| Task inputs |
——————
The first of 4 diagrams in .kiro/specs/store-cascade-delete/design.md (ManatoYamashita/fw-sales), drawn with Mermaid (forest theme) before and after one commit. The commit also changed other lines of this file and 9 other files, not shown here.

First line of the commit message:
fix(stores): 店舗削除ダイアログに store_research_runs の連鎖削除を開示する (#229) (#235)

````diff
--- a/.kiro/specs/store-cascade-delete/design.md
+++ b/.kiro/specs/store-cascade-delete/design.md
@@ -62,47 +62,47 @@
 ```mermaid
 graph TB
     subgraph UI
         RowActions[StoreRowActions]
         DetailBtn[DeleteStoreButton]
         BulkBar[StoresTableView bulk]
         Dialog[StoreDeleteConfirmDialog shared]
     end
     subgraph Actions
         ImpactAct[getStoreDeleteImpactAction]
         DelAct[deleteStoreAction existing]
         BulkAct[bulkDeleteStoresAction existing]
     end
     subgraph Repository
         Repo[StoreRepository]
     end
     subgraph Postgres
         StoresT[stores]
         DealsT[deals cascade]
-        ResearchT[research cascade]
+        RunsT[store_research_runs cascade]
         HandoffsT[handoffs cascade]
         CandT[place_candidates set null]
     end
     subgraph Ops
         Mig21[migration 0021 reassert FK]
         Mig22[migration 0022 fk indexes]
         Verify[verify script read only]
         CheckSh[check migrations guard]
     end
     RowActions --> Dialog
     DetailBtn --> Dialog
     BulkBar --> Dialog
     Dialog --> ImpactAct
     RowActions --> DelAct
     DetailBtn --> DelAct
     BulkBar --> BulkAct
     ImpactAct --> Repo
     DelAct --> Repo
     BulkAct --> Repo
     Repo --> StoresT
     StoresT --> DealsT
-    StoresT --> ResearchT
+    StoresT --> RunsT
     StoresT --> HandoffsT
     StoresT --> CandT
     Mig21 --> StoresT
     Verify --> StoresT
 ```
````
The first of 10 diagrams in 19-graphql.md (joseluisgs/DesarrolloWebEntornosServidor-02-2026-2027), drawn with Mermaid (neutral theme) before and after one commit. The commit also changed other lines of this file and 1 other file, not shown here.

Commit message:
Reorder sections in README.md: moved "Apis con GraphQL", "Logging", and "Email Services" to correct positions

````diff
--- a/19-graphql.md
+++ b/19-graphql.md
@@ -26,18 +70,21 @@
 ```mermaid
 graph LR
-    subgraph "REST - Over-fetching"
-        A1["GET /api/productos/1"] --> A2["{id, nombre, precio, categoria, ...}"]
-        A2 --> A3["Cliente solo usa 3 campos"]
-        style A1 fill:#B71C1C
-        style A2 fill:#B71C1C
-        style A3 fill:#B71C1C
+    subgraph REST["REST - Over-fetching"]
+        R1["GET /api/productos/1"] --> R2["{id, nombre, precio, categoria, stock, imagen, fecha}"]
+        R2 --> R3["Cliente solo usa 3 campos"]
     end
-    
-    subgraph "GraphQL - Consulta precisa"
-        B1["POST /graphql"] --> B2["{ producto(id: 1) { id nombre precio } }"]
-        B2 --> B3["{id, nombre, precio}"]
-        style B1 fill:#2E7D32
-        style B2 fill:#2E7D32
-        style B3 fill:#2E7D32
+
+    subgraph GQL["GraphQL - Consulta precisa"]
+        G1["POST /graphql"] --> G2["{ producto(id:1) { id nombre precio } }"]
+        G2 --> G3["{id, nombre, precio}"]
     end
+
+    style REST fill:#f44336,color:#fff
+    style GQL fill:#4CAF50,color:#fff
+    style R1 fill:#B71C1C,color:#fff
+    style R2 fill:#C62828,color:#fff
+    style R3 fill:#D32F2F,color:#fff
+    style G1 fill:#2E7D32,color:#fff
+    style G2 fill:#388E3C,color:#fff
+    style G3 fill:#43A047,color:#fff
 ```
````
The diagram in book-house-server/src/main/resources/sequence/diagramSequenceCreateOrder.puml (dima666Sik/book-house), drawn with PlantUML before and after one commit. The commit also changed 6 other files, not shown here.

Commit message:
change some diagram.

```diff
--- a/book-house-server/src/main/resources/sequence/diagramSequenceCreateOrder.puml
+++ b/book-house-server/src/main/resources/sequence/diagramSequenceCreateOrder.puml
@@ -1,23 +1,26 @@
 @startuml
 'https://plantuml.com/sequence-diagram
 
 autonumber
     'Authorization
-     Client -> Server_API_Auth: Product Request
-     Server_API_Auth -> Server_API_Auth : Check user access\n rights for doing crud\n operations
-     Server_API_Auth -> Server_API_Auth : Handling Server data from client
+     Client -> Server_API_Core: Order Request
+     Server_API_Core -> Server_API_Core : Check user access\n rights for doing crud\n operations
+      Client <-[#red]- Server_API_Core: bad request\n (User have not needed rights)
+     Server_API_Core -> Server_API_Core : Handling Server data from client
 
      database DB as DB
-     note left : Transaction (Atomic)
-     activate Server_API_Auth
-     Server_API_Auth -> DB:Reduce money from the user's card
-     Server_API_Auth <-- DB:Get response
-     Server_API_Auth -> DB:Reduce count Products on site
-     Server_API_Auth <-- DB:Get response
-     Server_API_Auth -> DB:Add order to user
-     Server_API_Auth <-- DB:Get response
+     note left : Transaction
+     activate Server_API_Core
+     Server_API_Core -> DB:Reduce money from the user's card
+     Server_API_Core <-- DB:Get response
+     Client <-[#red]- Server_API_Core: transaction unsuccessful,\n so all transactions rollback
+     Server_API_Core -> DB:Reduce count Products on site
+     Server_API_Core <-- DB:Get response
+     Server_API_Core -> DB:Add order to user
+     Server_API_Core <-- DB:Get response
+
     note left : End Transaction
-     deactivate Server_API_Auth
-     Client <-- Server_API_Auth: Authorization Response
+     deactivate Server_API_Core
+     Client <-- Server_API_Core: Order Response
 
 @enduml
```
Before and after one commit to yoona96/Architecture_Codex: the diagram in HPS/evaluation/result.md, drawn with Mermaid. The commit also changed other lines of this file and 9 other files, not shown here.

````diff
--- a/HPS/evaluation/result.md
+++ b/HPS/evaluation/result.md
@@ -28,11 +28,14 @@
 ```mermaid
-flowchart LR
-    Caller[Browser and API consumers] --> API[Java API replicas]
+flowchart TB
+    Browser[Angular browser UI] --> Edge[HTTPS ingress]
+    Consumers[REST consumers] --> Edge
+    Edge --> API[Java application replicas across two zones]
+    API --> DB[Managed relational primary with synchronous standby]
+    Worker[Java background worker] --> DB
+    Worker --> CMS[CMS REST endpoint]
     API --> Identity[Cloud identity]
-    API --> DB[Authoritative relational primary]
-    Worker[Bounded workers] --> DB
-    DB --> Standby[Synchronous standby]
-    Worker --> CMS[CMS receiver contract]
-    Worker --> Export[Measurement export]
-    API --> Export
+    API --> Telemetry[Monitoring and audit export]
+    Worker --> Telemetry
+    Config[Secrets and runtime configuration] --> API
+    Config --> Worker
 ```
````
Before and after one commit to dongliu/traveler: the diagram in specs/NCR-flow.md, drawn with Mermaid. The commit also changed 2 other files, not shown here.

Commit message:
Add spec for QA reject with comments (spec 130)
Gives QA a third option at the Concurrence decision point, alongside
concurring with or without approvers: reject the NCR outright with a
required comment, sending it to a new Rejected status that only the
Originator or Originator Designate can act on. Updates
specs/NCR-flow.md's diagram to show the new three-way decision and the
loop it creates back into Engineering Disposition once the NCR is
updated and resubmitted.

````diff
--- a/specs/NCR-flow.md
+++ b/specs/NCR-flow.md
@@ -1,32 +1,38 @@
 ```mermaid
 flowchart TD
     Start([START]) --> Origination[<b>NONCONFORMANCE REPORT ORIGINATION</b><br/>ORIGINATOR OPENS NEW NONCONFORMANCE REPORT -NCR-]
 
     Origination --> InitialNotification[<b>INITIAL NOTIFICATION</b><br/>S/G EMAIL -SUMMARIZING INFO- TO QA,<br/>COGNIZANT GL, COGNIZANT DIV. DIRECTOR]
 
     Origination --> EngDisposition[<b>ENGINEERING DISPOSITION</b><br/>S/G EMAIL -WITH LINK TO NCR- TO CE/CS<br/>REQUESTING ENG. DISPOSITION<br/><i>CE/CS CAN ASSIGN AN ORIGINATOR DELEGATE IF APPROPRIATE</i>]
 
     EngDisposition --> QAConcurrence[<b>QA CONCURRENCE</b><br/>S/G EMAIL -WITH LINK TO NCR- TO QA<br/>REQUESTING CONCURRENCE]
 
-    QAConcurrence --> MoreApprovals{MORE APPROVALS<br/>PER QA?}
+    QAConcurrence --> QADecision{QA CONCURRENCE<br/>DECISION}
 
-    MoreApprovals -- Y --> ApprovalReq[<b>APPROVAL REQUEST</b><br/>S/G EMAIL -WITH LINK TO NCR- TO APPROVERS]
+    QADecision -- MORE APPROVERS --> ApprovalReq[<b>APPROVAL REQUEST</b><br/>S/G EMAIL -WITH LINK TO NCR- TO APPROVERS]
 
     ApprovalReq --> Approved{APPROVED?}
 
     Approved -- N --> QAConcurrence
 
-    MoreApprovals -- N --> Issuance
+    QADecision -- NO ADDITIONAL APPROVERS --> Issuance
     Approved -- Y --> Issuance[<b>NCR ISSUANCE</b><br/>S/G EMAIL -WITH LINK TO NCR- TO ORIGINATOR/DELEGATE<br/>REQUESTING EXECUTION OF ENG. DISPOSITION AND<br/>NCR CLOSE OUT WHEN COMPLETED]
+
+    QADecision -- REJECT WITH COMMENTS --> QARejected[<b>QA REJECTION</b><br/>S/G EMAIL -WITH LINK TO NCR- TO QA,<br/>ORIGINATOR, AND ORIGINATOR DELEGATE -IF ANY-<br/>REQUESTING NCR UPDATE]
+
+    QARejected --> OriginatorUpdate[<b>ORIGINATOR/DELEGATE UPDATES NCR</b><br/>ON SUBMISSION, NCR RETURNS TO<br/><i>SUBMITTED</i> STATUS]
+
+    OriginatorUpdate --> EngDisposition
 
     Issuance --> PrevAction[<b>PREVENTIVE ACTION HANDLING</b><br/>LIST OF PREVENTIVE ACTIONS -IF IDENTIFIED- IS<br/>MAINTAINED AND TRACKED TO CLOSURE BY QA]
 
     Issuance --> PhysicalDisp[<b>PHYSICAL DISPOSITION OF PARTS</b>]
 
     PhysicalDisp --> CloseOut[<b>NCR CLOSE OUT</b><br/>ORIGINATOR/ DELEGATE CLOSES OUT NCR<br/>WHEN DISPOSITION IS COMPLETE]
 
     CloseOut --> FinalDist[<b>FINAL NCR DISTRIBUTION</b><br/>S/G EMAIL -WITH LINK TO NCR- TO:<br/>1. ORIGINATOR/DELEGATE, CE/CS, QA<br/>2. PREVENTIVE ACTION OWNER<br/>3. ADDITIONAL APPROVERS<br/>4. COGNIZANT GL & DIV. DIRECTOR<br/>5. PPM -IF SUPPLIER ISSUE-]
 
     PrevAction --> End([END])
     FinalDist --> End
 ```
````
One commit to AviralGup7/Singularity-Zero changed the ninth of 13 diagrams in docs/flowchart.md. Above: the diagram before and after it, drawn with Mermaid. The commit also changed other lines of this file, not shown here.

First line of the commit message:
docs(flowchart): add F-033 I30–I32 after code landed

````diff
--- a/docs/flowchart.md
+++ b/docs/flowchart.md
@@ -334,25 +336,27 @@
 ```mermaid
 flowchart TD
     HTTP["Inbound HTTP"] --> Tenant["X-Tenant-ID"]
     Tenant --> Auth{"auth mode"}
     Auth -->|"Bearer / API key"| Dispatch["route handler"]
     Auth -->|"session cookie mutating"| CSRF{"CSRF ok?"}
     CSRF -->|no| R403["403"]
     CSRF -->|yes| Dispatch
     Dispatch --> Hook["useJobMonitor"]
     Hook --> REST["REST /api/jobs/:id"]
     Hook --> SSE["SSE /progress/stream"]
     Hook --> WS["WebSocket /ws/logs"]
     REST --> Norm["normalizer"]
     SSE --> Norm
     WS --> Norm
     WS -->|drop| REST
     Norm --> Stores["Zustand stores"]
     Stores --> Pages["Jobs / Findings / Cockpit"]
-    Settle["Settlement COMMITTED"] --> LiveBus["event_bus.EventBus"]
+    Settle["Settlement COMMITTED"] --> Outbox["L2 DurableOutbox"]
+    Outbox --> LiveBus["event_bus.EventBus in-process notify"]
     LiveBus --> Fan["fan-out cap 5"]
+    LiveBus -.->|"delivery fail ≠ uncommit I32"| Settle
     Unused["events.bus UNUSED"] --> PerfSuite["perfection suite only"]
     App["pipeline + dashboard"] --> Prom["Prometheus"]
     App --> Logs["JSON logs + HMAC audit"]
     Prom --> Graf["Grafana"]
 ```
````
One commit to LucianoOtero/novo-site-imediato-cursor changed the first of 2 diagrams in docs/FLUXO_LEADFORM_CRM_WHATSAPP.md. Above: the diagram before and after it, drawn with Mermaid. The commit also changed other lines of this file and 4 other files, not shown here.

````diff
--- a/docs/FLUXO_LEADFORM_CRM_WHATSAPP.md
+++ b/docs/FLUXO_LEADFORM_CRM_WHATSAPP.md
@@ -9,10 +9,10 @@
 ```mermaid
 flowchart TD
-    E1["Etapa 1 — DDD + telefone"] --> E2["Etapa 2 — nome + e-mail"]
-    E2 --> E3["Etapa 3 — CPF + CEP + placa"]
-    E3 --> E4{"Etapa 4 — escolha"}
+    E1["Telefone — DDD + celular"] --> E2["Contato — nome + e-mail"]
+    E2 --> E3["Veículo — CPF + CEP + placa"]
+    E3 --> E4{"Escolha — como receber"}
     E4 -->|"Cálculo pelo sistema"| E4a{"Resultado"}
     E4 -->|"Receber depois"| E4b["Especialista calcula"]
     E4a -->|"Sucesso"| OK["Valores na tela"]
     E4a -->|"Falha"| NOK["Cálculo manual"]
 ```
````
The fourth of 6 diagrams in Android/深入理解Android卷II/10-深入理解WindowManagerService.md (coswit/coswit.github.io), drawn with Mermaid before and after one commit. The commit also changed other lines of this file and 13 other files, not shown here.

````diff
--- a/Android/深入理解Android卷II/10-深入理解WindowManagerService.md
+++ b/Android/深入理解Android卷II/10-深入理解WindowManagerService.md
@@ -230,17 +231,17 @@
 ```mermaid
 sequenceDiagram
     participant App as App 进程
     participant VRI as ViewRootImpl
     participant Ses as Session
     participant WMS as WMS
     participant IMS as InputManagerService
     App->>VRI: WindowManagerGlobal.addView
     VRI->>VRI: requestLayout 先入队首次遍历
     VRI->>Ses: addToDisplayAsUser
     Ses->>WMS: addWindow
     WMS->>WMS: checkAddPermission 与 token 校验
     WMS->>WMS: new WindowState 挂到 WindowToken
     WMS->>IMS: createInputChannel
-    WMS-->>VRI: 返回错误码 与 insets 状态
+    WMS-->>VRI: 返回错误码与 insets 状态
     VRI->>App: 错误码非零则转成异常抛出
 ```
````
——————
| Work to complete |
Considering only the data above, return the lines in which "precio" occurs.

| Answer to this exercise |
-        A1["GET /api/productos/1"] --> A2["{id, nombre, precio, categoria, ...}"]
+        R1["GET /api/productos/1"] --> R2["{id, nombre, precio, categoria, stock, imagen, fecha}"]
-        B1["POST /graphql"] --> B2["{ producto(id: 1) { id nombre precio } }"]
-        B2 --> B3["{id, nombre, precio}"]
+        G1["POST /graphql"] --> G2["{ producto(id:1) { id nombre precio } }"]
+        G2 --> G3["{id, nombre, precio}"]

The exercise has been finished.